                                        Continental ordered a fleet of 16 series 10 DC-10s in 1972.   Eight of them were freighters. Since
                                        then they acquired a substantial fleet of the longer range series 30s (35 plus) although these were all
                                        "previously owned" examples.  They came from all over: Swissair, Iberia, Lufthansa..... you name it.
                                        N14062 was the former Alitalia I-DYNI.  It was traded back to McDonnell Douglas in 1982 and
                                        registered in the US as N3878M.  Continental acquired it in 1984, re-registering it into their series a
                                        year later..   The above image, taken by Ted Quackenbush at LAX in December of 1986 shows off
                                        the mainplane flap rails and tailplane dihedral of this "heavy" to advantage.

                                        Footnote to the First Bankruptcy:

                                        In 1978 President Carter deregulated the airlines.  That meant "anything goes".  No longer did the
                                        airlines have to battle with the CAB about routes, competition and monopoly.   They could fly any-
                                        where.  And they did.  All kinds of up-start airlines were created overnight to compete with the "big
                                        boys".  Likewise, many of the "big boys" took this as a carte blanche O.K. to expand their routes
                                        dramatically.  Many seemed to do it willy-nilly with little regard to "over-stretching".  Caught up in
                                        this maelstrom was Continental.  It was "merge or go under" time.  After a merger with Western fell
                                        through, Continental was purchased by Texas International Corporation (parent company of Texas
                                        International Airlines, the former Trans Texas).   Its CEO was corporate pirate Frank Lorenzo who
                                        became boss of Continental and immediately filed to re-organize it under Chapter 11 or the Federal
                                        Bankruptcy Code.   Most of what had been Continental Airlines at that point in time was liquidated.
                                        The airline was forced to abandon its hub at LAX and moved to Houston.  The old Texas Inter-
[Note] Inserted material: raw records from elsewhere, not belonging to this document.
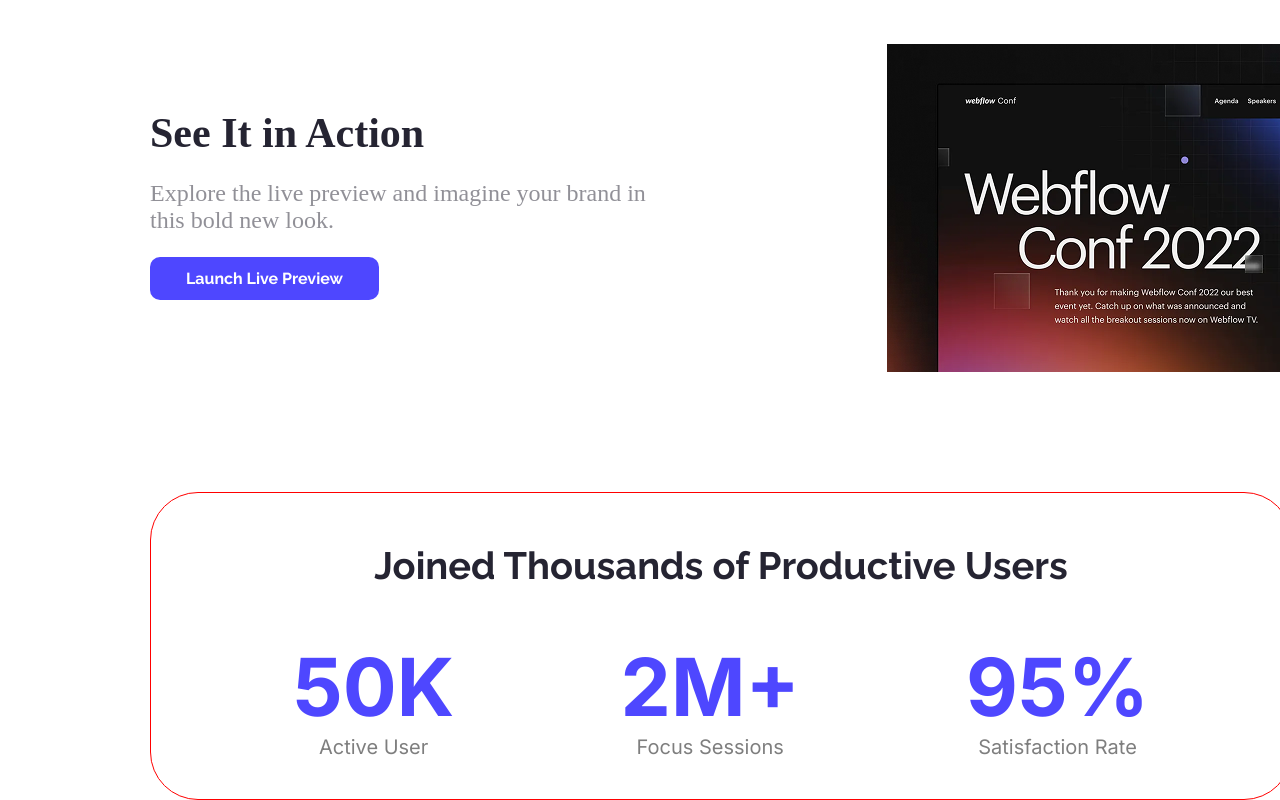
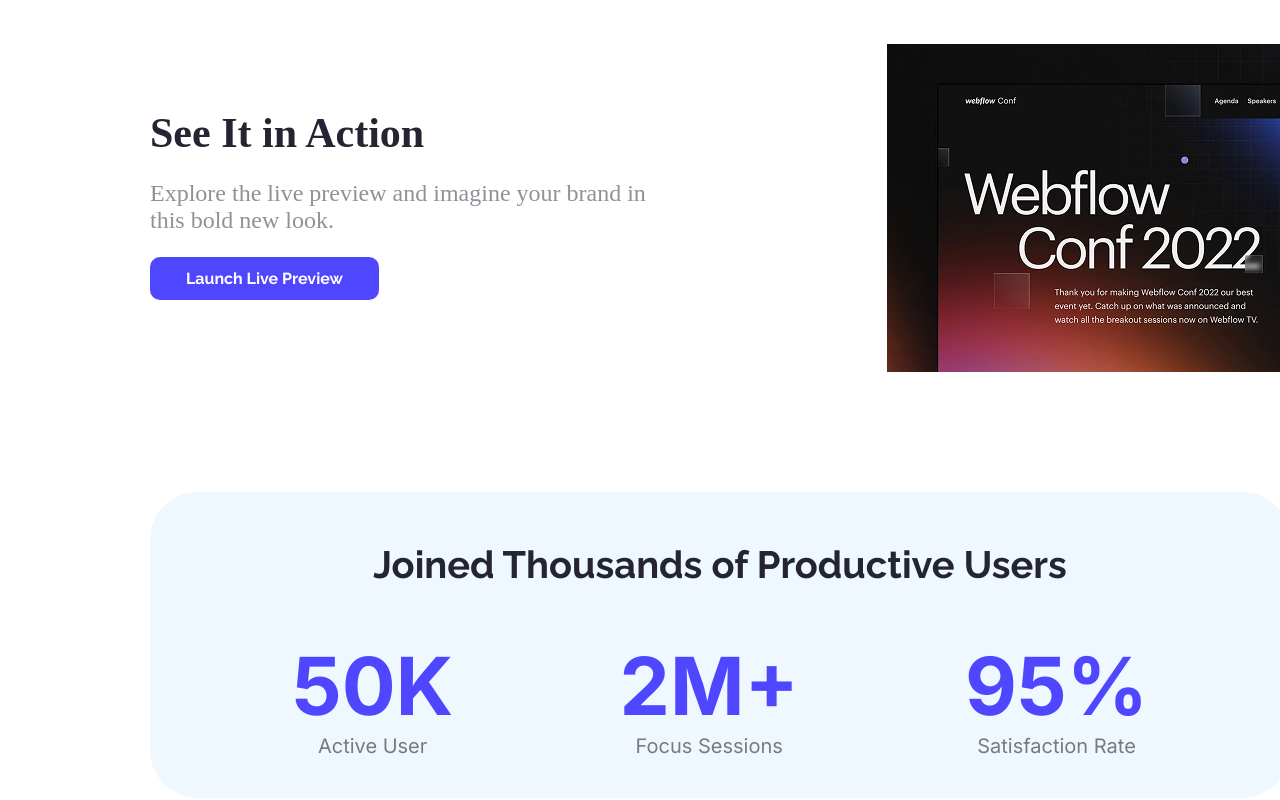
Before and after one commit to skghosh87/Assignment-B12A01-001, a plain HTML site: page index.html in a window 1280 px wide. Shown: the part 756-1556 px from the top of the page. Drawn offline with Linux system fonts and the light colour scheme.

Commit message:
Finaly Added background color of productive user

```diff
--- a/Styles/styles.css
+++ b/Styles/styles.css
@@ -20,6 +20,7 @@
 /* body */
 body{
     max-width: 1440;
+
 }
 
 /* nav styles */
@@ -137,9 +138,11 @@ color: #252432;
 .productive_user{
     width: 1140px;
     height: 306px;
-    border: 1px solid red;
     margin: 0px 150px;
     border-radius: 48px;
+    /* border: 1px solid red; */
+  background-color: aliceblue;
+
 }
 .pro_head{
     font-size: 80px;
```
                                        national routes became the basis for the "new" Continental.  What was left of the old airline was
                                        more or less branded as a "low cost' outfit.  Fortunately, the South Pacific routes and the Micronesian
                                        operation were left more or less intact  The point of this diatribe is this:   Is the airline after this point in
                                        time the same airline that was formed by Walter Varney in 1934?   Well, hardly.  However, for the
                                        purposes of my pictorial history I am going to assume it is the same line, although in reality it is a differ-
                                        ent airline under the old name.   Anyway, after a period in 1983-84 where the airline was almost non-
                                        existent, it started up again in 1985 with flights from Houston and Newark to London.  It officially
                                        emerged from bankruptcy in 1986, and in that year Lorenzo acquired Frontier Airlines and merged it
                                        into Continental.   In the meantime (1980) Lorenzo had formed New York Air, a non-union carrier
                                        designed to compete with Eastern Air Lines' Shuttle.  In 1986 he purchased People Express.  Deciding
                                        that three airlines (Frontier, People Express and Continental) was too unwieldy, he elected to name the
                                        resultant merger Continental (he could just as easily have decided to retain the People Express or
                                        Frontier handles).  However, such was the size of PE at that the time that, coupled with whatever CO
                                        still had plus Frontier's routes, made it the third largest airline in the US.   Ironically, PE's founder and
                                        CEO was a former Frank Lorenzo protégé by the name of Don Burr who had quit Texas International
                                        to found People Express (which is probably the reason Lorenzo elected not to use that name).  The
                                        same Don Burr who is now (2006) trying to start an "Air Taxi" concept, using low cost small twin
                                        engined jets.